The Japanese writing system is made up of three different character sets. The first is Kanji, which is composed of several thousand Chinese ideograms. In addition to Kanji, there is Hiragana and Katakana, which are two sets of phonetic characters (there are 46 in each) that represent syllables and serve the purpose of an alphabet. Hiragana is the most original writing system in Japan and is used for native Japanese words where there are no Kanji, conjugations, particles, verb endings, as well as children’s literature. This is due to the fact that Hiragana is the first writing set taught in Japan. Katakana is used chiefly to write foreign words and names (see the chart to the right). Another method, known as Romaji (which translates to “roman letters”), has more recently been adopted in Japan as a Romanization of Japanese.

Japanese writing can be oriented in two ways.

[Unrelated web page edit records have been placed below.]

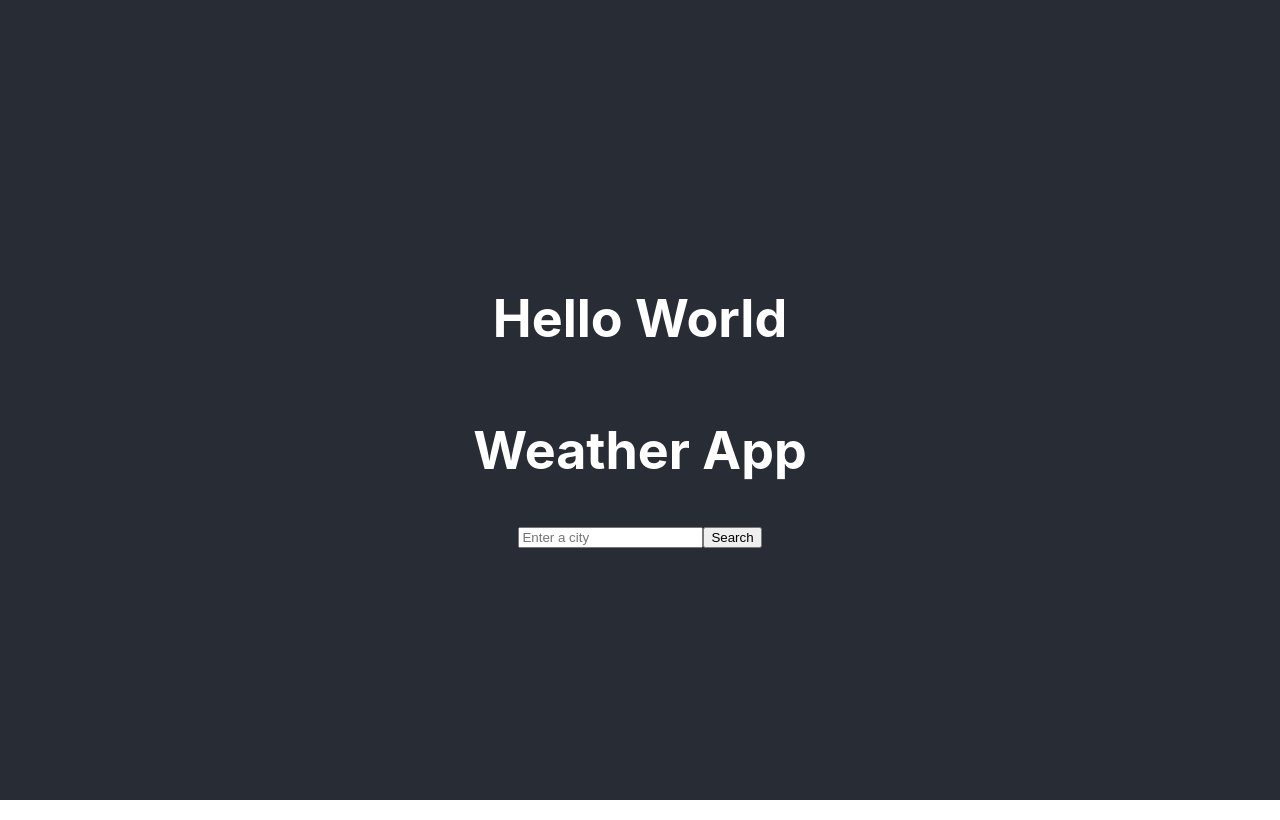
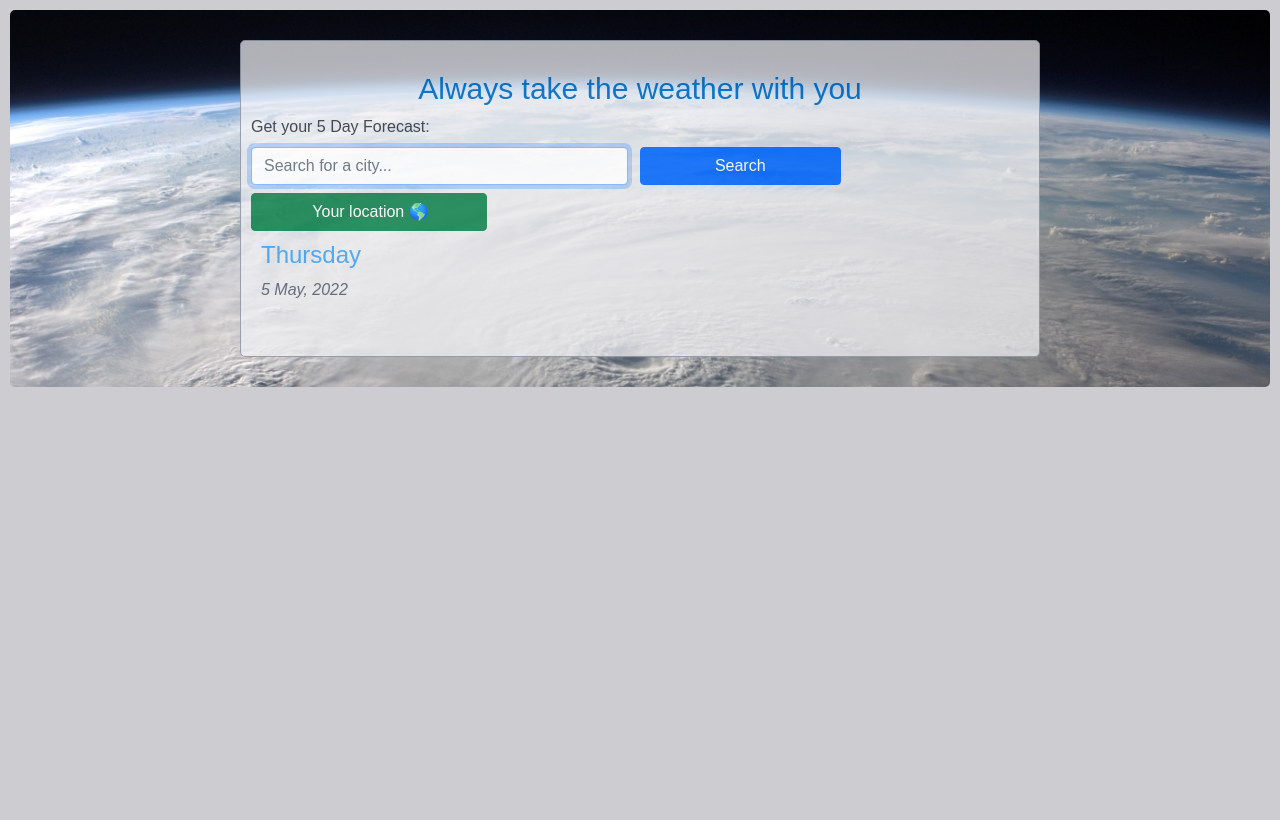
Before and after one commit to TokiLoshi/weather-react-app, a React (Create React App) app: page / in a window 1280 px wide. Built offline with nearby package versions, Linux system fonts and the light colour scheme.

Commit message:
Integrated wireframe js with api to make search engine functional

```diff
--- a/public/index.html
+++ b/public/index.html
@@ -10,6 +10,9 @@
       content="Web site created using create-react-app"
     />
     <link rel="apple-touch-icon" href="%PUBLIC_URL%/logo192.png" />
+    <link href="https://cdn.jsdelivr.net/npm/bootstrap@5.1.3/dist/css/bootstrap.min.css" rel="stylesheet" integrity="sha384-1BmE4kWBq78iYhFldvKuhfTAU6auU8tT94WrHftjDbrCEXSU1oBoqyl2QvZ6jIW3" crossorigin="anonymous">
+    <link href="https://cdn.jsdelivr.net/npm/bootstrap@5.1.3/dist/css/bootstrap.min.css" rel="stylesheet" integrity="sha384-1BmE4kWBq78iYhFldvKuhfTAU6auU8tT94WrHftjDbrCEXSU1oBoqyl2QvZ6jIW3" crossorigin="anonymous">
+
     <!--
       manifest.json provides metadata used when your web app is installed on a
       user's mobile device or desktop. See https://developers.google.com/web/fundamentals/web-app-manifest/
@@ -24,7 +27,7 @@
       work correctly both with client-side routing and a non-root public URL.
       Learn how to configure a non-root public URL by running `npm run build`.
     -->
-    <title>React App</title>
+    <title>Bianca's Weather App</title>
   </head>
   <body>
     <noscript>You need to enable JavaScript to run this app.</noscript>
--- a/src/App.css
+++ b/src/App.css
@@ -2,18 +2,18 @@
   text-align: center;
 }
 
-.App-logo {
+/* .App-logo {
   height: 40vmin;
   pointer-events: none;
-}
+} */
 
-@media (prefers-reduced-motion: no-preference) {
+/* @media (prefers-reduced-motion: no-preference) {
   .App-logo {
     animation: App-logo-spin infinite 20s linear;
   }
-}
+} */
 
-.App-header {
+/* .App-header {
   background-color: #282c34;
   min-height: 100vh;
   display: flex;
@@ -35,4 +35,163 @@
   to {
     transform: rotate(360deg);
   }
+} */
+body {
+  font-family: "Ubuntu", sans-serif;
+  background-color: #cdcdd1;
+  /* background: url("./images/globe.jpeg");
+  background-position: center center;
+  background-attachment: fixed;
+  background-size: cover;
+  backdrop-filter: sepia(10%);
+} */
 }
+h1,
+h2,
+h3,
+h5 {
+  color: #006ec5;
+}
+h1 {
+  padding-top: 20px;
+  font-size: 30px;
+  font-family: "Ubuntu", sans-serif;
+  text-align: center;
+}
+h4 {
+  color: #42a5f5;
+  font-family: "Ubuntu", sans-serif;
+}
+
+label {
+  color: #3a3c3f;
+}
+p {
+  line-height: 1.5;
+}
+form {
+  /* position: relative; */
+  left: 5px;
+  display: block;
+}
+
+.celcius-temp {
+  color: #42a5f5;
+  font-weight: 800;
+  font-size: 40px;
+  border: none;
+}
+p.celcius-temp {
+  color: #42a5f5;
+}
+
+.btn-success {
+  cursor: pointer;
+  padding-left: 15px;
+}
+
+
+/* .background-image {
+  background: url("./images/globe.jpeg");
+  background-position: center center;
+  background-attachment: fixed;
+  background-size: cover;
+  backdrop-filter: sepia(10%);
+} */
+.container-wrapper {
+  border: 1px solid #929aa9;
+  background: rgb(243, 243, 246, 0.8);
+  opacity: 0.9;
+  margin: 20px auto;
+  padding: 10px;
+  border-radius: 5px;
+  position: relative;
+  max-width: 800px;
+  padding-bottom: 20px;
+}
+/* .background-image {
+    background: url("./images/globe.jpeg");
+    background-position: center center;
+    background-attachment: fixed;
+    background-size: cover;
+    backdrop-filter: sepia(10%);
+  } */
+
+.container-location {
+  left: 20px;
+  color: #5a6274;
+  font-size: 16px;
+  padding: 10px;
+}
+.card {
+  text-align: center;
+}
+.card-body {
+  background: rgb(243, 243, 246, 0.9);
+  border-radius: 10px;
+}
+.weather-icon {
+  font-size: 50px;
+  color: #5a6274;
+  text-align: center;
+  padding: 10px;
+  transition: all 150ms ease-in-out;
+}
+.forecast-icon {
+  color: #5a6274;
+  transition: all 150ms ease-in-out;
+}
+.forecast-description {
+  color: #5a6274;
+}
+
+.card-body {
+  text-align: center;
+  padding: 20px;
+}
+
+#forecast-icon:hover {
+  opacity: 0.8;
+}
+.temp-max {
+  color: #5a6274;
+  opacity: 0.9;
+}
+ul {
+  margin: 0;
+  padding: 0;
+}
+li {
+  line-height: 1.5;
+  list-style: none;
+  margin: 0;
+  padding: 0;
+  color: #5a6274;
+}
+li::first-letter {
+  text-transform: capitalize;
+}
+.humidity,
+.wind {
+  font-size: 18px;
+  color: #212529;
+}
+#weather-element {
+  color: #5a6274;
+  transition: all 150ms ease-in-out;
+}
+
+.weather-now {
+  opacity: 0.9;
+  font-size: 60px;
+  transition: all 150ms ease-in-out;
+}
+.weather-now:hover,
+.weather-icon:hover {
+  opacity: 0.5;
+  font-size: 70px;
+}
+#weather-element:hover {
+  opacity: 0.5;
+  font-size: 70px;
+}
--- a/src/App.js
+++ b/src/App.js
@@ -1,18 +1,29 @@
+import React from 'react';
 import './App.css';
-import Weather from "./Weather";
+import image from "./images/globe.jpeg";
+import Form from './Form';
 
 function App() {
   return (
-    <div className="App">
-      <header className="App-header">
-
-        <h1>Hello World</h1>
-        <Weather />
-      </header>
-
-      <br />
+      <div
+      style={{
+        backgroundImage: `url(${image})`,
+        backgroundPosition: "center center",
+        backgroundAttachment: "fixed",
+        backgroundSize: "cover",
+        backgroundRepeat: "no-repeat",
+        padding: "10px",
+        margin: "10px",
+        borderRadius: "5px"
+      }}
+    >
+<div className="container">
+<div className="container-wrapper">
+  <h1>Always take the weather with you</h1>
+<Form />
+</div>
+</div>
     </div>
-
   );
 }
 
--- /dev/null
+++ b/src/Form.js
@@ -0,0 +1,101 @@
+import React, { useState } from "react";
+import "./App.css";
+import axios from "axios";
+
+export default function Weather() {
+  const [temperature, setTemperature] = useState(null);
+  const [city, setCity] = useState(null);
+  const [description, setDescription] = useState(null);
+  const [humidity, setHumidity] = useState(null);
+  const [wind, setWind] = useState(null);
+  const [icon, setIcon] = useState(null);
+
+  function showWeather(response) {
+    setTemperature(response.data.main.temp);
+    setDescription(response.data.weather[0].description);
+    setHumidity(response.data.main.humidity);
+    setWind(response.data.wind.speed);
+    setIcon(
+      `http://openweathermap.org/img/wn/${response.data.weather[0].icon}@2x.png`
+    );
+  }
+
+  function showCity(event) {
+    setCity(event.target.value);
+  }
+
+  function handleSubmit(event) {
+    event.preventDefault();
+    let units = "metric";
+    let apiKey = "85b2f9ddbf909c56fc814cf91c0ccce6";
+    let apiUrl = `https://api.openweathermap.org/data/2.5/weather?q=${city}&appid=${apiKey}&units=${units}`;
+    axios.get(apiUrl).then(showWeather);
+  }
+
+  return (
+    <div>
+   <form className="search-weather" onSubmit={handleSubmit}>
+      <div className="row">
+        <label className="form-label ml-3">Get your 5 Day Forecast:</label>
+      </div>
+      <div className="row">
+        <div className="col-6">
+          <input
+            type="search"
+            id="city-input"
+            className="form-control"
+            placeholder="Search for a city..."
+            autoFocus onChange={showCity} />
+        </div>
+        <input
+          type="submit"
+          id="search"
+          value="Search"
+          className="btn btn-primary col-3" onSubmit={handleSubmit} />
+      </div>
+      <div className="row">
+        <div clasName="col-4 m-2">
+          <input
+            type="click"
+            value="Your location 🌎"
+            id="current-location-button"
+            className="btn btn-success w-30 mt-2" />
+        </div>
+      </div>
+    </form>
+
+    <div className="container-location">
+      <div className="row">
+        <div className="col-6">
+          <h4 className="day">Thursday</h4>
+          <div className="row">
+            <ul>
+              <li>
+                <span id="date"></span>
+              </li>
+            </ul>
+          </div>
+          <ul>
+            <li className="last-updated">
+              <span>
+                <em>5 May, 2022</em>
+              </span>
+            </li>
+          </ul>
+        </div>
+      </div>
+      <br />
+    </div>
+    {wind !== null ?
+    <ul>
+      <h2>{city}</h2>
+      <h4>{temperature !== null ? `${temperature} °` : ""}</h4><span className="units"><button href="/" className="btn btn-light btn-lg active m-2" aria-pressed="true">C</button><button href="/" className="btn btn-light btn-lg m-2" aria-pressed="false" >/F</button></span>
+      <li>{temperature !== null ? `Temperature: ${temperature} °C` : ""}</li>
+      <li>{description !== null ? `Description: ${description}` : ""}</li>
+      <li>{humidity !== null ? `Humidity: ${humidity}%` : ""}</li>
+      <li>{wind !== null ? `Wind: ${wind} m/s` : ""}</li>
+      <li>{icon !== null ? <img src={icon} alt="current weather icon" /> : ""}</li>
+      </ul> : " "}
+        </div>
+
+  )};
--- a/src/Weather.js
+++ b/src/Weather.js
@@ -1,7 +1,8 @@
 import React, { useState } from "react";
 import axios from "axios";
+import "./App.css";
 
-export default function App(props) {
+export default function Weather(props) {
   const [temperature, setTemperature] = useState(null);
   const [city, setCity] = useState(null);
   const [description, setDescription] = useState(null);
```
Also changed, not shown: src/images/globe.jpeg (added).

Writing can be done in the traditional Japanese style, where the characters appear in vertical columns arranged from the right to the left side of the page. Conversely, the Japanese also make use of typical Western style, where the writing appears in horizontal rows from the top to the bottom of the page. Both of these writing styles coexist in present day Japan.

Pronunciation of Japanese does not usually pose many problems for new learners of the language. This is primarily due to the limited number of individual sounds. Japanese has approximately half as many sounds (phonemes) as most Western European languages. In this respect Japanese is perhaps most similar to Spanish, in that it shares the same limited set of vowel sounds. Furthermore, there are quite a few homonyms; which can be a little tricky for new learners of the language to become familiar with. Some homonyms are differentiated by changes in tone (pitch accent) but this is very subtle, and is an advanced concept for students of Japanese.

When it comes to levels of politeness in Japanese, there are different words and expressions that are used, depending entirely on who the speaker is speaking to. For example, there are four ways of addressing people in Japanese using honorifics as a suffix to their names. They are: kun (used for a boy or a young man; can be somewhat condescending), chan (used for children and young women), san (the universal mode) and sama(deferential). There are more than a dozen different words for the English word “I”. They are used exclusively within the context of a given situation. Honorific vocabulary and conjugations are called “keigo” and are used in daily conversation by virtually all Japanese speakers.

Despite the intrigue and allure of learning and speaking Japanese, non-verbal communication is a major social indicator in Japan. The Japanese believe that context affects the tone of a conversation and the people are keen on noticing any changes in posture, tone or facial expressions. Many Japanese speak with little to no facial expressions. Because words can have more than one meaning, the Japanese look at a person’s physical reactions to determine the true meaning of their words. Conversely, Japanese people are so used to body language being important to a conversation that it is common to see a person speaking on the phone and unconciously bowing, even though the person they are talking to cannot see them.

Japanese is the ninth most widely spoken language in the world  (nearly 130 million speakers) and is worth learning because of its prevalence in both Japan and the rest of the world. Outside of Japan, close to five million people speak the language, including nearly 1.5 million speakers in Brazil alone, primarily due to a major migration in the early 20th century. Brazil now has the second largest population of Japanese speakers in the world. Speakers of Japanese can also be found across the globe in locations such as Argentina, Australia, Belize, Canada, Germany, Mexico, Mongolia, Philippines, Taiwan, and the United States.